The Alphabet of Nature: Languages, Science, and Translation in Early Modern Europe

Portraits of Jan Baptista (in the front) and Franciscus Mercurius van Helmont, by Cornelis de Man, paper, 1648.

“I write this book in my mother tongue, so that those who will read it, will understand that the truth does nowhere appear more naked, than where it is stripped of all its jewelry.” Jan Baptista van Helmont (1579-1644), who wrote this sentence in the introduction to his medical works (Dageraad, ofte nieuwe opkomst der geneeskonst, Amsterdam 1659) was adamant to publish medicine and science in his mother tongue, Dutch, to give the clearest possible account of his ideas. However, the same author would soon be disillusioned by the capacities of his own language and decided to publish most of his works in the more common language of science at the time - Latin.

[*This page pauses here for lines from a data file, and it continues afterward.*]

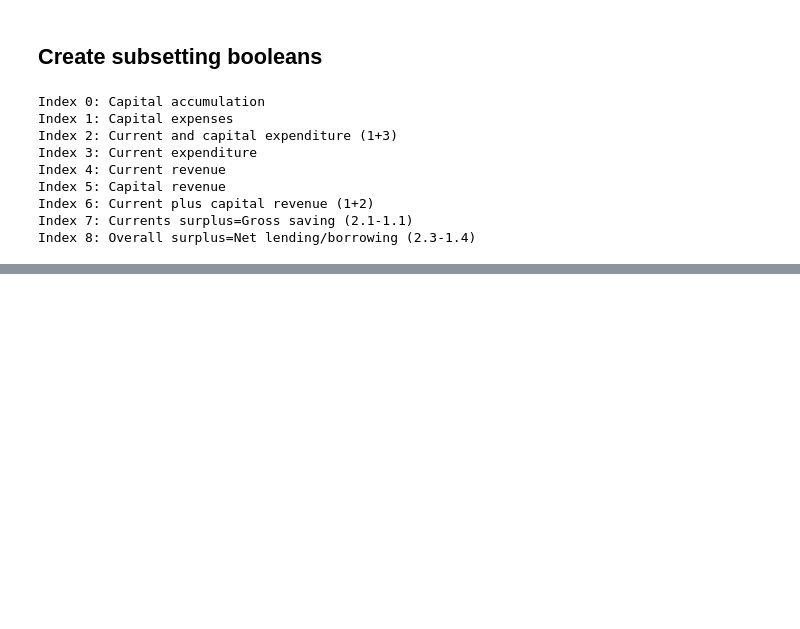
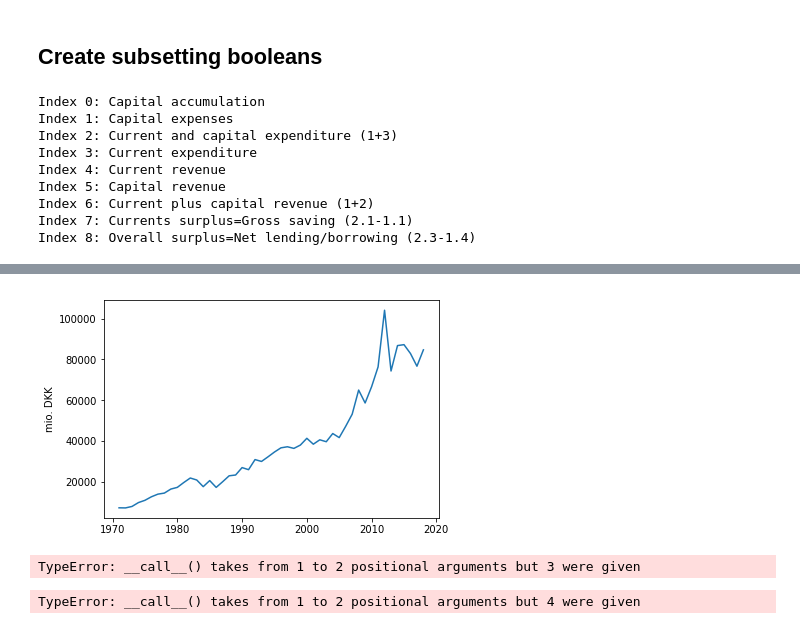
Before and after one commit to NumEconCopenhagen/projects-2019-safespaces, a Jupyter notebook: dataproject/dataproject/Data Project - Magnus Fil.ipynb, the cells around one changed output, grey strips where cells are left out. Saved outputs shown, nothing was run; the diff lists cells and outputs as text; code cells hidden in the pictures; blank space fills up the shorter version.

```diff
--- a/dataproject/dataproject/Data Project - Magnus Fil.ipynb
+++ b/dataproject/dataproject/Data Project - Magnus Fil.ipynb
@@ -156,0 +260,21 @@ SyntaxError: invalid syntax (<ipython-input-515-6aa8fda67a9d>, line 1)
+# %%
+import ipywidgets as widgets
+from ipywidgets import interact
+
+#items = ['All']+sorted(df['Asset Type Description'].unique().tolist())
+
+rows = ['mio. DKK', 'Diff', 'Avg. abs. change', 'Pct. change', 'Avg. pct. change', 'Change in pct. points', 'Simple index' ]
+
+def view(x):
+    plt.plot(capital_expenses['time'], capital_expenses[x])
+    plt.ylabel(x)
+    return plt.show()
+
+
+def view2(x, df):
+    plt.plot(dataframenames[df]['time'], dataframenames[df][x])
+    plt.ylabel(x)
+    return plt.show()
+w = widgets.Select(options=rows)
+q = widgets.Select(options=range(0,9),value=1)
+interact(view2, x=w,df=q)
@@ -156,0 +340,4 @@ SyntaxError: invalid syntax (<ipython-input-515-6aa8fda67a9d>, line 1)
+# %%
+view(capital_expenses, 'mio. DKK')
+# %% [output]
+[figure, added]
@@ -156,0 +350,8 @@ SyntaxError: invalid syntax (<ipython-input-515-6aa8fda67a9d>, line 1)
+# %%
+interact(view2,selection)
+# %% [output]
+TypeError: __call__() takes from 1 to 2 positional arguments but 3 were given
+# %%
+interact(view, widgets.Select(options=names,value='capital_expenses'), widgets.Select(options=rows, value='mio. DKK'))
+# %% [output]
+TypeError: __call__() takes from 1 to 2 positional arguments but 4 were given
```
Also changed, not shown: parts of 29 cells of this notebook.
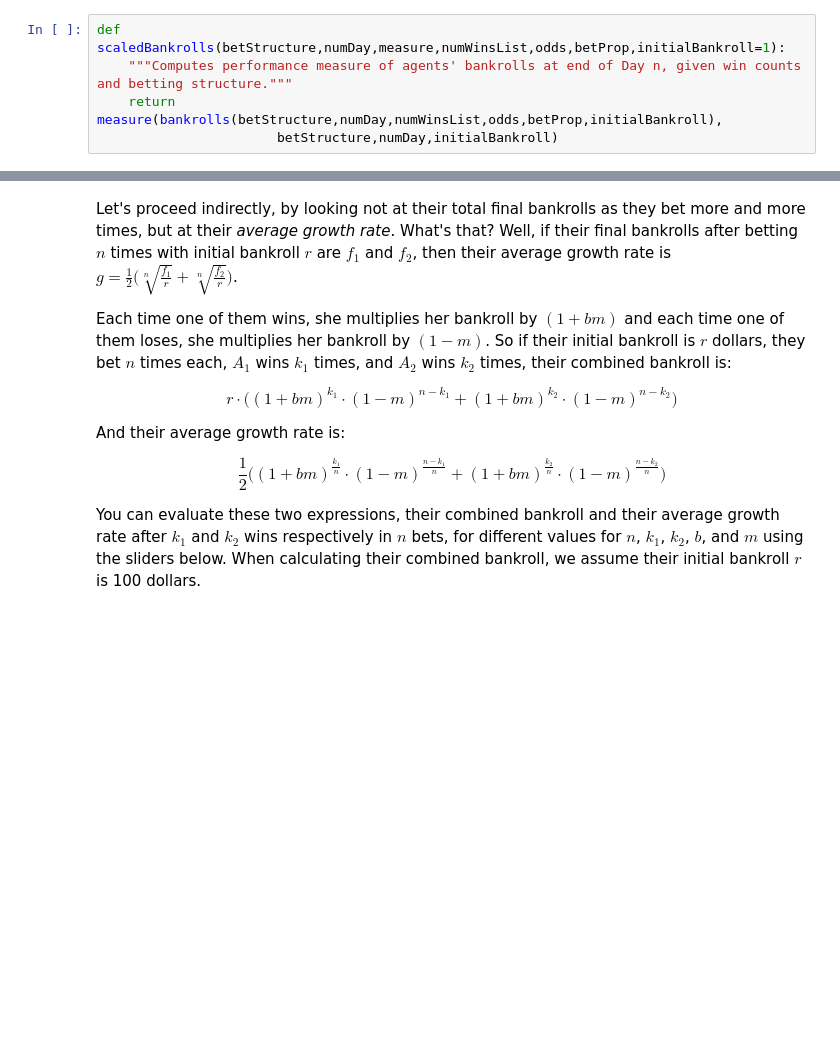
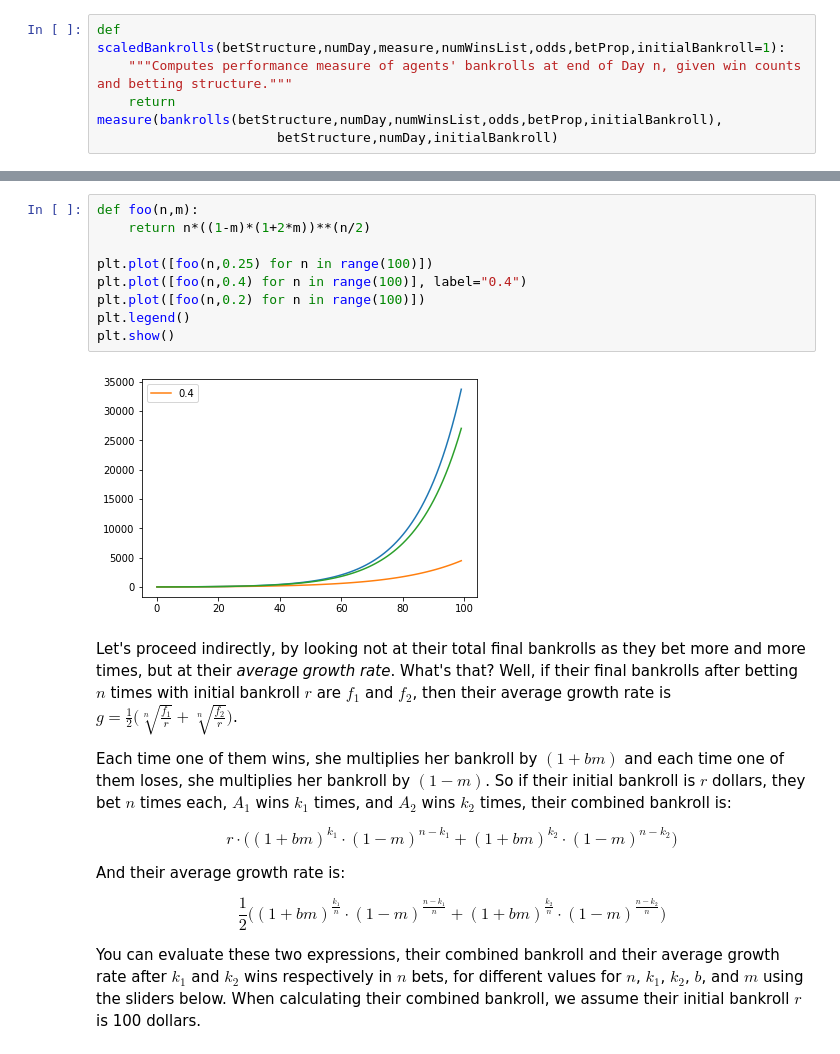
Before and after one commit to cosmo-grant/long-run-and-short-run, a Jupyter notebook: how to iterate a gambling problem.ipynb, the cells around one changed output, grey strips where cells are left out. Drawn from its saved outputs; the diff is of its cells as text; blank space fills up the shorter version.

```diff
--- a/how to iterate a gambling problem.ipynb
+++ b/how to iterate a gambling problem.ipynb
@@ -260,3 +429,14 @@ interactive(children=(Dropdown(description='betStructure', options={'horizontal'
+# %%
+def foo(n,m):
+    return n*((1-m)*(1+2*m))**(n/2)
+
+plt.plot([foo(n,0.25) for n in range(100)])
+plt.plot([foo(n,0.4) for n in range(100)], label="0.4")
+plt.plot([foo(n,0.2) for n in range(100)])
+plt.legend()
+plt.show()
+# %% [output]
+[figure, added]
 # %% [markdown]
 Let's proceed indirectly, by looking not at their total final bankrolls as they bet more and more times, but at their *average growth rate*. What's that? Well, if their final bankrolls after betting $n$ times with initial bankroll $r$ are $f_1$ and $f_2$, then their average growth rate is $g = \frac{1}{2} \big( \sqrt[n]{\frac{f_1}{r}} + \sqrt[n]{\frac{f_2}{r}} \big)$.
 
```
Also changed, not shown: parts of 20 cells of this notebook.
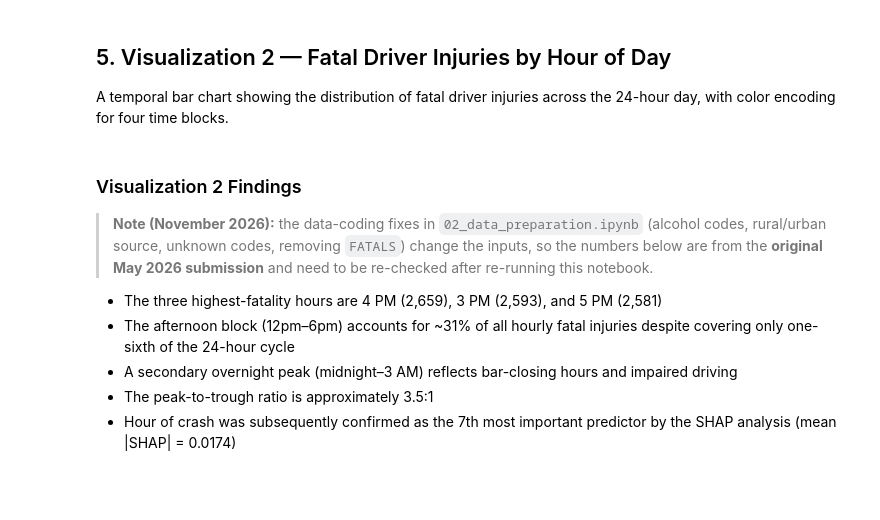
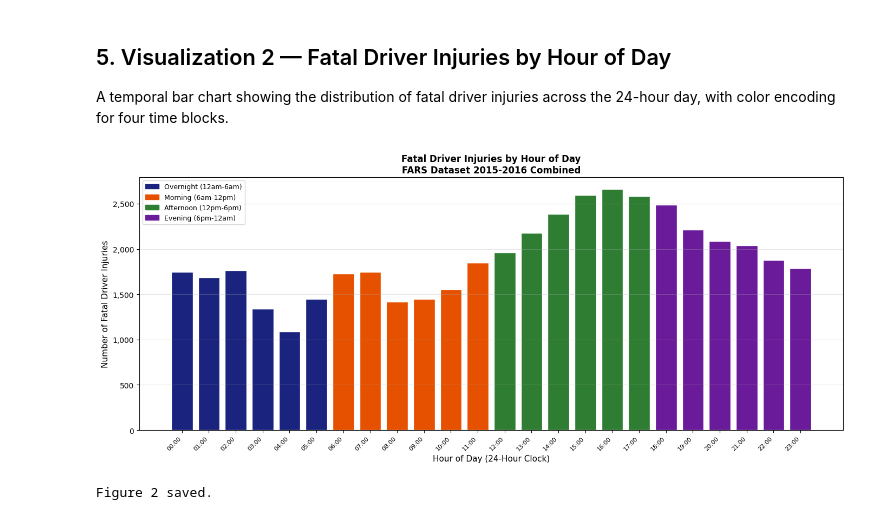
Before and after one commit to cstolpe43/traffic-fatality-prediction, a Jupyter notebook: notebooks/03_visualization.ipynb, the cells around one changed output. Drawn from its saved outputs; the diff is of its cells as text; code cells hidden in the pictures; blank space fills up the shorter version.

```diff
--- a/notebooks/03_visualization.ipynb
+++ b/notebooks/03_visualization.ipynb
@@ -126,14 +141,14 @@ print('Figure 1 saved.')
 
 A temporal bar chart showing the distribution of fatal driver injuries across the 24-hour day, with color encoding for four time blocks.
 # %%
-# Filter to fatal records with known hour
+# Filter to fatal records with a known (not imputed) hour
 fatal_df = df_all[
     (df_all['INJ_SEV_BINARY'] == 1) &
-    (df_all['HOUR'].notna()) &
-    (df_all['HOUR'] < 24)
+    (df_all['HOUR_RAW'].notna()) &
+    (df_all['HOUR_RAW'] < 24)
 ].copy()
 
-fatal_df['HOUR'] = fatal_df['HOUR'].astype(int)
+fatal_df['HOUR'] = fatal_df['HOUR_RAW'].astype(int)
 hourly_counts = fatal_df.groupby('HOUR').size().reindex(range(24), fill_value=0)
 
 # Time block color mapping
@@ -143,40 +158,33 @@ def hour_color(h):
     elif 12 <= h < 18: return '#2e7d32'  # Afternoon — green
     else:              return '#6a1b9a'  # Evening   — purple
 
 colors = [hour_color(h) for h in range(24)]
 labels = [f'{h:02d}:00' for h in range(24)]
 
 fig, ax = plt.subplots(figsize=(14, 6))
 ax.bar(range(24), hourly_counts.values, color=colors, edgecolor='white', width=0.8)
 
 ax.set_xticks(range(24))
 ax.set_xticklabels(labels, rotation=45, ha='right', fontsize=8)
 ax.set_xlabel('Hour of Day (24-Hour Clock)', fontsize=11)
 ax.set_ylabel('Number of Fatal Driver Injuries', fontsize=11)
 ax.set_title('Fatal Driver Injuries by Hour of Day\nFARS Dataset 2015-2016 Combined',
              fontsize=12, fontweight='bold')
 ax.yaxis.set_major_formatter(plt.FuncFormatter(lambda x, _: f'{int(x):,}'))
 ax.grid(axis='y', alpha=0.3)
 
 legend_patches = [
     mpatches.Patch(color='#1a237e', label='Overnight (12am-6am)'),
     mpatches.Patch(color='#e65100', label='Morning (6am-12pm)'),
     mpatches.Patch(color='#2e7d32', label='Afternoon (12pm-6pm)'),
     mpatches.Patch(color='#6a1b9a', label='Evening (6pm-12am)')
 ]
 ax.legend(handles=legend_patches, loc='upper left', fontsize=9)
 
 plt.tight_layout()
 plt.savefig('../outputs/figures/fatalities_by_hour.png', dpi=150, bbox_inches='tight')
 plt.show()
 print('Figure 2 saved.')
+# %% [output]
+[figure, added]
+Figure 2 saved.
-# %% [markdown]
-### Visualization 2 Findings
-
-> **Note (November 2026):** the data-coding fixes in `02_data_preparation.ipynb` (alcohol codes, rural/urban source, unknown codes, removing `FATALS`) change the inputs, so the numbers below are from the **original May 2026 submission** and need to be re-checked after re-running this notebook.
-
-- The three highest-fatality hours are 4 PM (2,659), 3 PM (2,593), and 5 PM (2,581)
-- The afternoon block (12pm–6pm) accounts for ~31% of all hourly fatal injuries despite covering only one-sixth of the 24-hour cycle
-- A secondary overnight peak (midnight–3 AM) reflects bar-closing hours and impaired driving
-- The peak-to-trough ratio is approximately 3.5:1
-- Hour of crash was subsequently confirmed as the 7th most important predictor by the SHAP analysis (mean |SHAP| = 0.0174)
```
Also changed, not shown: parts of 9 cells of this notebook, 5 other files.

This book project trains its sight on the interface between these two parallel worlds, the one constituted by the mother tongue, the other by the professional language of learning. With the example of the Flemish natural philosopher Jan Baptista van Helmont, his son Franciscus Mercurius (1614-1698), and numerous other early modern Europeans, this book looks at how authors of scientific and medical texts tried to navigate a passage back and forth between their languages. Covering the seventeenth century, this book lays bare the development from the promotion of vernacular languages as appropriate languages for science, to the lack of a common language, and therefore the renewed search for a universal language of science. The seventeenth-century authors searched through languages, metaphors, (mental) images, and even through the morphological forms of the thorax (to name just a few) for a way of expressing their ideas about nature as precisely and accurate as possible.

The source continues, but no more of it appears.